Maac Kolkata

22nd June 2017 was a special day  at Maac Kolkata for those at MAAC Chowringhee | Rashbehari | Kakurgachi, as students, faculty and staff alike gathered at the Academy of Fine Arts, Kolkata for a unique experience.

Every year, Maac Kolkata organises the MAAC Manifest, a 3D and VFX seminar hosted with the novel aim of providing a platform for students to gain insight directly from stalwarts of the media world.

The organisation of the event is spearheaded by Mr. Naveen Choudhary the Director MAAC Chowringhee | Rashbehari | Kakurgachi , whose entrepreneurship and dedication facilitated the presence of this year’s esteemed speakers: Mr. Pete Draper, one of the founders of Makuta Studios, and Mr. Abir Aich, AVP-Academics of MAAC India and a media professional for the past 18 years, despite their packed schedules.

There was an air of excitement in the auditorium as everyone gathered for the event. The welcome speech was given by  Mr. Sajan Samuel Asst.Vice President,, and with everyone gathered on time, the inaugural lamp was lit by Mr. Draper, Mr. Aich and Mr. Choudhary shortly after 10AM.

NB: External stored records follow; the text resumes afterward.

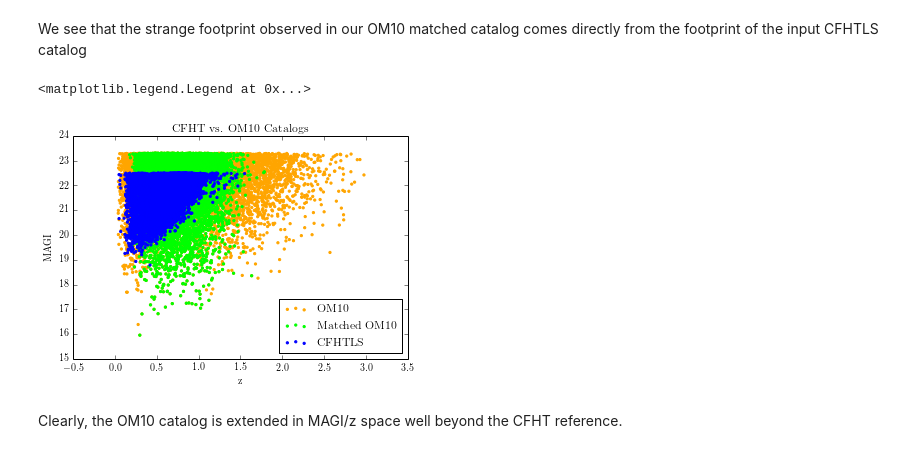
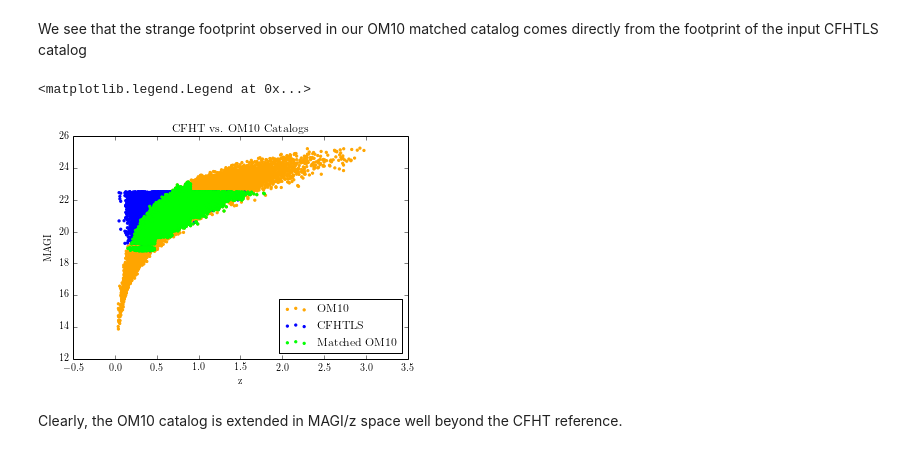
Before and after one commit to drphilmarshall/OM10, a Jupyter notebook: notebooks/issue19_CFHT_pos_matching.ipynb, the cells around one changed output. Saved outputs shown, nothing was run; the diff lists cells and outputs as text; code cells hidden in the pictures.

```diff
--- a/notebooks/issue19_CFHT_pos_matching.ipynb
+++ b/notebooks/issue19_CFHT_pos_matching.ipynb
@@ -28,15 +28,15 @@ plt.ylabel('DEC')
 # %% [markdown]
 We see that the strange footprint observed in our OM10 matched catalog comes directly from the footprint of the input CFHTLS catalog
 # %%
-plt.scatter(db.lenses['ZLENS'],db.lenses['MAGI'],color='Orange',marker='.',label='OM10')
-plt.scatter(matched['ZLENS'],matched['MAGI'],color='Lime',marker='.',label='Matched OM10')
+plt.scatter(db.lenses['ZLENS'],db.lenses['APMAG_I'],color='Orange',marker='.',label='OM10')
 plt.scatter(data[:,2],data[:,6],color='Blue',marker='.',label='CFHTLS')
+plt.scatter(matched['ZLENS'],matched['APMAG_I'],color='Lime',marker='.',label='Matched OM10')
 plt.title('CFHT vs. OM10 Catalogs')
 plt.xlabel('z')
 plt.ylabel('MAGI')
 plt.legend(loc=4)
 # %% [output]
 <matplotlib.legend.Legend at 0x...>
-[figure, old version]
+[figure, new version]
 # %% [markdown]
 Clearly, the OM10 catalog is extended in MAGI/z space well beyond the CFHT reference.
```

The speakers for the day were introduced, and Mr. Draper took the stage.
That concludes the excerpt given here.